These new approaches may be necessary for both the company and its customers. For example, an organization should take all appropriate steps to help assure that its own cyber and data resources are secure and sustainable. But the same insurance company can offer cyber insurance policies as a service or product to its customers. Before such policies are written, the insurance company may require that customers undergo their own cyber risk review — similar in intent, although with a different focus and scope — with penetration testing and other components to help ensure sufficiency of the security posture.
Blockchain Enables Speed and Security
There are many innovative techniques and technologies, such as the “Method and System for Controlling Access to Data via a Data Centric Security Model,” designed to ensure the security and privacy of both insurance companies and their customers.
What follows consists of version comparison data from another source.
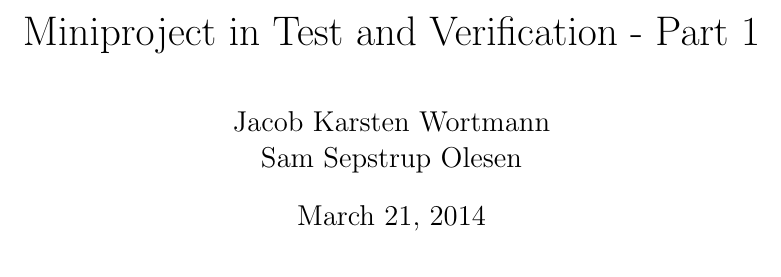
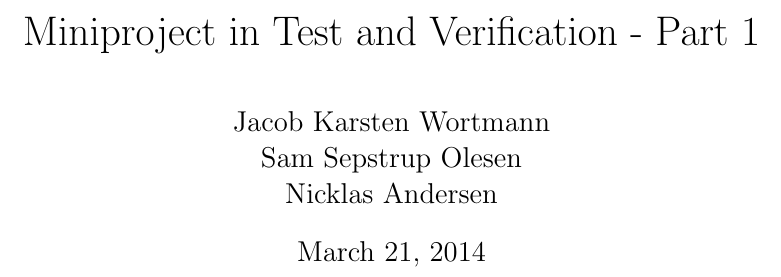
Before and after one commit to figa12/food-report, a LaTeX book (miniproject/miniproject-ToV-Group2.tex): part of page 1 of 3, cut so that both start at the same text. Compiled offline with pdfLaTeX.

```diff
--- a/miniproject/miniproject-ToV Group2.tex
+++ b/miniproject/miniproject-ToV-Group2.tex
@@ -17,7 +17,7 @@
 }
 
 \title{Miniproject in Test and Verification - Part 1}
-\author{Jacob Karsten Wortmann\\Sam Sepstrup Olesen}
+\author{Jacob Karsten Wortmann\\Sam Sepstrup Olesen\\Nicklas Andersen}
 
 \begin{document}
 \maketitle
```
But perhaps the most powerful — and transformative — is blockchain.
Blockchain is a secure, distributed ledger system that can be applied throughout the commercial insurance environment. An example may be found even in the traditional perspective of insurance for loss compensation, since blockchain can increase efficiency and reduce fraud in customer valuations and decrease improper multiple payments. For the insured customer who has sustained a loss, blockchain can speed up the review process, reducing claims paperwork and accelerating appropriate payments via automated smart contracts.
But as compelling as blockchain may be in traditional insurance areas, its greatest utility lies in the field of loss prevention and data protection. Blockchain can assist in securing the provenance of all insurance stakeholders, be it the identity of a truck driver or the integrity of a part inside the truck.
The Digital DNA of Commerce
On its surface, human activity is analog. But on a deeper level, it is digital (think DNA, nerve impulses, etc.) and even quantum on a deeper level. There is a saying in biology: “Ontogeny Recapitulates Phylogeny,” which states that the history of any entity maps its biological background. In other words, DNA may include that which came before it in the species’ — and perhaps the individual’s — development.
As with many innovative enterprises, blockchain is the digital DNA of commerce, of trust and of transactions for the insurance industry and its customers. Blockchain blocks chicanery, as it records, builds and expands on what came before it for optimum utility and growth.